Lake Balaton is referred to as ‘Hungary’s Sea”, because so many people come here for summer holidays. Not just Hungarians, either – people come from hundreds of kilometres in every direction. Balaton used to be a hugely popular holiday place for Germans, because East Germans were allowed to visit Hungary, so it was a place where families divided by the Berlin Wall could see one another … read more.
Our first foray was on Tuesday, when we sought out a particular square which featured a vary famous cafe. On the way, we passed through Deák Ferenc tér (Ferenc Deák Square – named after a 19th century politician, apparently), which is the place where they have the enormous Ferris wheel, lots of small fountains, and a sort of shallow swimming pool. People don’t actually swim in it, but they sit around and dangle their feet.

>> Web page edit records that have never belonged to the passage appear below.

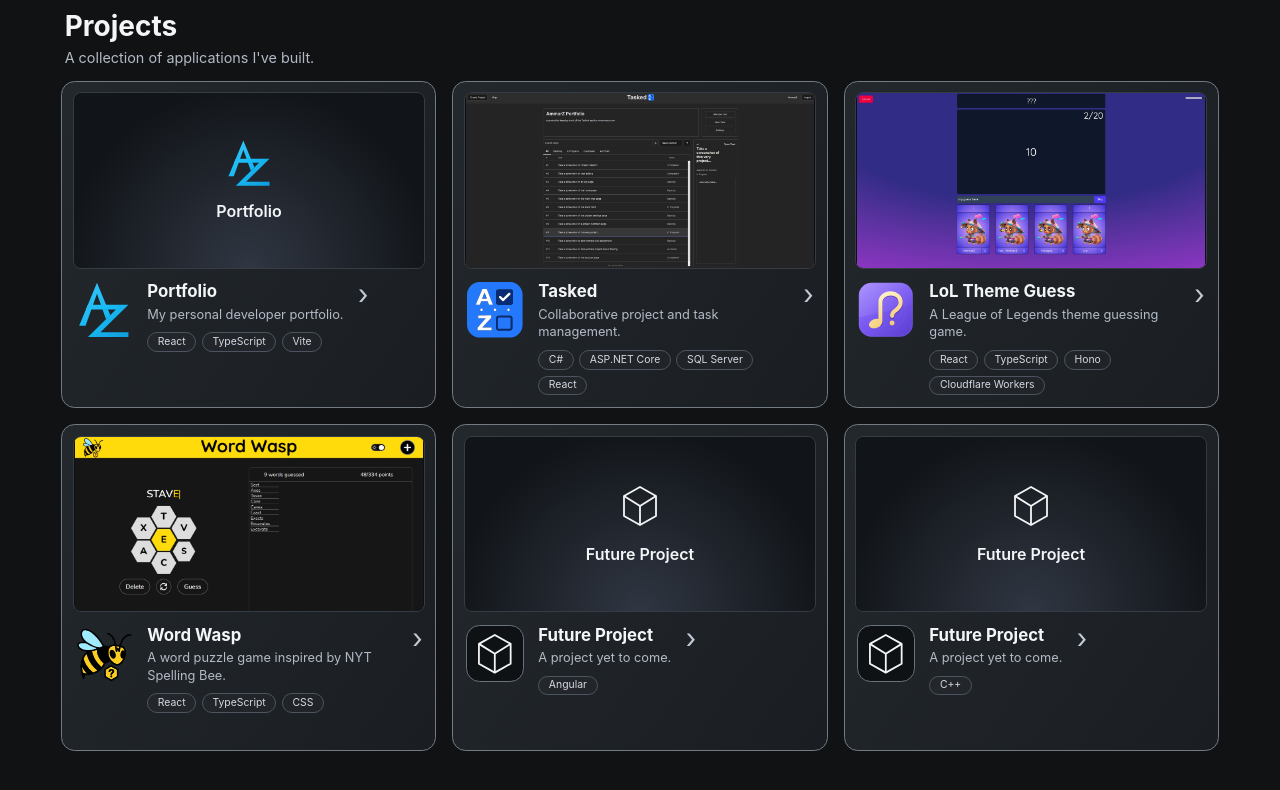
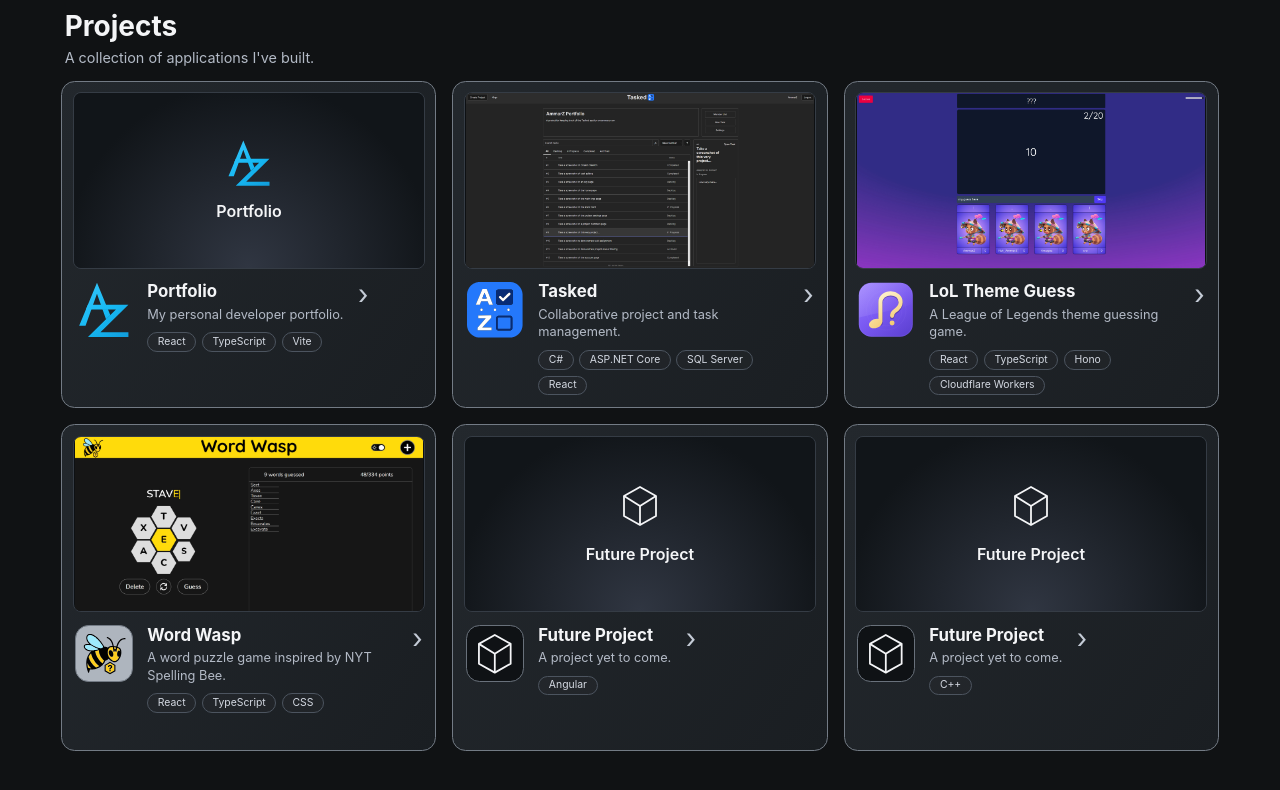
Before and after one commit to ammar-az/portfolio, a React (Vite) app: page / in a window 1280 px wide. Shown: the part 342-1132 px from the top of the page. Built offline with nearby package versions, Linux system fonts and the light colour scheme.

Commit message:
css polish

```diff
--- a/src/react-app/App.css
+++ b/src/react-app/App.css
@@ -2,6 +2,21 @@
     width: 100%;
     min-height: 100vh;
     padding: 0.75rem 4.8vw 3rem;
+}
+
+.logo-background-light {
+    padding: 0.35rem;
+    background: #aeb5be;
+    border: 1px solid var(--color-border);
+    border-radius: 0.85rem;
+}
+
+.logo-background-dark {
+    padding: 0.25rem;
+    background: #0f1215;
+    border: 1px solid #69717b;
+    border-radius: 0.85rem;
+    overflow: hidden;
 }
 
 .header {
--- a/src/react-app/components/ProjectCard.tsx
+++ b/src/react-app/components/ProjectCard.tsx
@@ -14,7 +14,7 @@ export default function ProjectCard({ project, onClick }: ProjectCardProps) {
                 )}
             </span>
             <span className="card-info">
-                <span className={`card-logo-frame${project.logoIsPlaceholder ? " card-logo-placeholder" : ""}`}><Logo className="card-logo" aria-hidden="true" /></span>
+                <span className={`card-logo-frame${project.logoBackground ? ` logo-background-${project.logoBackground}` : ""}`}><Logo className="card-logo" aria-hidden="true" /></span>
                 <span className="card-copy">
                     <span className="card-name">{project.name}</span>
                     <span className="card-summary">{project.summary}</span>
--- a/src/react-app/components/ProjectView.tsx
+++ b/src/react-app/components/ProjectView.tsx
@@ -30,7 +30,7 @@ export default function ProjectView({ project, onClose }: ProjectViewProps) {
     return (
         <dialog ref={dialogRef} className="project-dialog" aria-labelledby={titleId} onCancel={event => { event.preventDefault(); onClose(); }}>
             <header className="project-heading">
-                <Logo className="project-logo" aria-hidden="true" />
+                <Logo className={`project-logo${project.logoBackground ? ` logo-background-${project.logoBackground}` : ""}`} aria-hidden="true" />
                 <div className="project-heading-copy">
                     <h2 id={titleId}>{liveUrl ? <a href={liveUrl} target="_blank" rel="noopener noreferrer">{project.name} <span className="external-mark" aria-label="opens in a new tab">↗</span></a> : project.name}</h2>
                     <p>{project.summary}</p>
@@ -63,7 +63,7 @@ export default function ProjectView({ project, onClose }: ProjectViewProps) {
                 <section className="project-about" aria-labelledby={`${titleId}-about`}>
                     <div className="project-description"><h3 id={`${titleId}-about`}>About the project</h3>{project.description.split(/\n\s*\n/).map((paragraph, index) => <p key={index}>{paragraph.trim()}</p>)}</div>
                     {(liveUrl || !!project.repositories?.length) && <div className="project-links">
-                        <div className="project-link-buttons">
+                        <div className={`project-link-buttons${liveUrl && (project.repositories?.length ?? 0) > 1 ? " project-link-buttons-multiple-repos" : ""}`}>
                             {liveUrl && <a className="button button-primary" href={liveUrl} target="_blank" rel="noopener noreferrer">Live project ↗</a>}
                             {project.repositories?.map(repository => <a className="button" key={repository.url} href={repository.url} target="_blank" rel="noopener noreferrer">{repository.label} ↗</a>)}
                         </div>
--- a/src/react-app/data/projects.ts
+++ b/src/react-app/data/projects.ts
@@ -19,7 +19,7 @@ export const projects: Project[] = [
         images: [],
         stack: [
             { category: "frontend", technologies: [tech.react, tech.typescript, tech.css, tech.vite] },
-            { category: "deployment", technologies: [tech.cloudflareworkers, tech.cloudflare] },
+            { category: "deployment", technologies: [tech.cloudflare] },
         ]
     },
     {
@@ -86,6 +86,7 @@ export const projects: Project[] = [
         summary: "A word puzzle game inspired by NYT Spelling Bee.",
         description: "NYT spelling bee clone",
         logo: Wasp,
+        logoBackground: "light",
         images: [{ src: "/projects/word-wasp/word-wasp.jpg", alt: "Word Wasp puzzle with letter tiles, guessed words, and score" }, { src: "/projects/word-wasp/word-wasp-light.jpg", alt: "Word Wasp puzzle with a white background" }],
         stack: [
             { category: "frontend", technologies: [tech.react, tech.typescript, tech.css] },
@@ -93,7 +94,7 @@ export const projects: Project[] = [
     },
     {
         name: "Future Project",
-        logoIsPlaceholder: true,
+        logoBackground: "dark",
         featuredTechnologies: [tech.angular],
         subdomain: "potential",
         summary: "A project yet to come.",
@@ -104,7 +105,7 @@ export const projects: Project[] = [
     },
     {
         name: "Future Project",
-        logoIsPlaceholder: true,
+        logoBackground: "dark",
         featuredTechnologies: [tech.cpp],
         subdomain: "potential-cpp",
         summary: "A project yet to come.",
--- a/src/react-app/styles/project-view.css
+++ b/src/react-app/styles/project-view.css
@@ -266,6 +266,10 @@
     padding: 0.7rem 0.8rem;
 }
 
+.project-link-buttons-multiple-repos .button-primary {
+    flex-basis: 100%;
+}
+
 .project-domain {
     display: inline-block;
     margin-top: 1rem;
--- a/src/react-app/styles/simple-mode.css
+++ b/src/react-app/styles/simple-mode.css
@@ -180,14 +180,6 @@
     flex-shrink: 0;
 }
 
-.card-logo-placeholder {
-    border: 1px solid #69717b;
-    border-radius: 0.85rem;
-    background: #0f1215;
-    overflow: hidden;
-    padding: 0.25rem;
-}
-
 .card-logo {
     width: 100%;
     height: 100%;
--- a/src/react-app/types/project.ts
+++ b/src/react-app/types/project.ts
@@ -37,7 +37,7 @@ export type Project = {
     description: string;
     logo: SvgIcon;
     repositories?: { label: string; url: string }[];
-    logoIsPlaceholder?: boolean;
+    logoBackground?: "light" | "dark";
     featuredTechnologies: Technology[];
     liveUrl?: string;
     images: ProjectImage[];
```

It was in Deák Ferenc tér that we saw the Budapest Tuk Tuk. We kid you not – there is a tuk tuk in Budapest!
We located the very famous cafe, and discovered that, just like the very famous New York Cafe, the prices were four or five times higher than at a regular cafe… read more.
No matter how many times we come to Budapest, there are always more things to do and see than we can possibly fit in. On our previous visits, we had always intended to take the tour of the Hungarian Parliament building, a very impressive building on the Pest bank of the Danube.
On Wednesday, despite the on-and-off rain, we set out to do touristy things. Parliament is indoors, and so is the Terror Museum, so it shouldn’t matter what the weather is doing, once we get there.
When we hopped off the tram at Parliament, we saw the soldiers on guard in the plaza in front of the impressive front entrance. Like the guards at Buckingham Palace, they stand utterly still, pretending to be statues, while tourists take photos with them. They don’t wear furry hats, though … read more.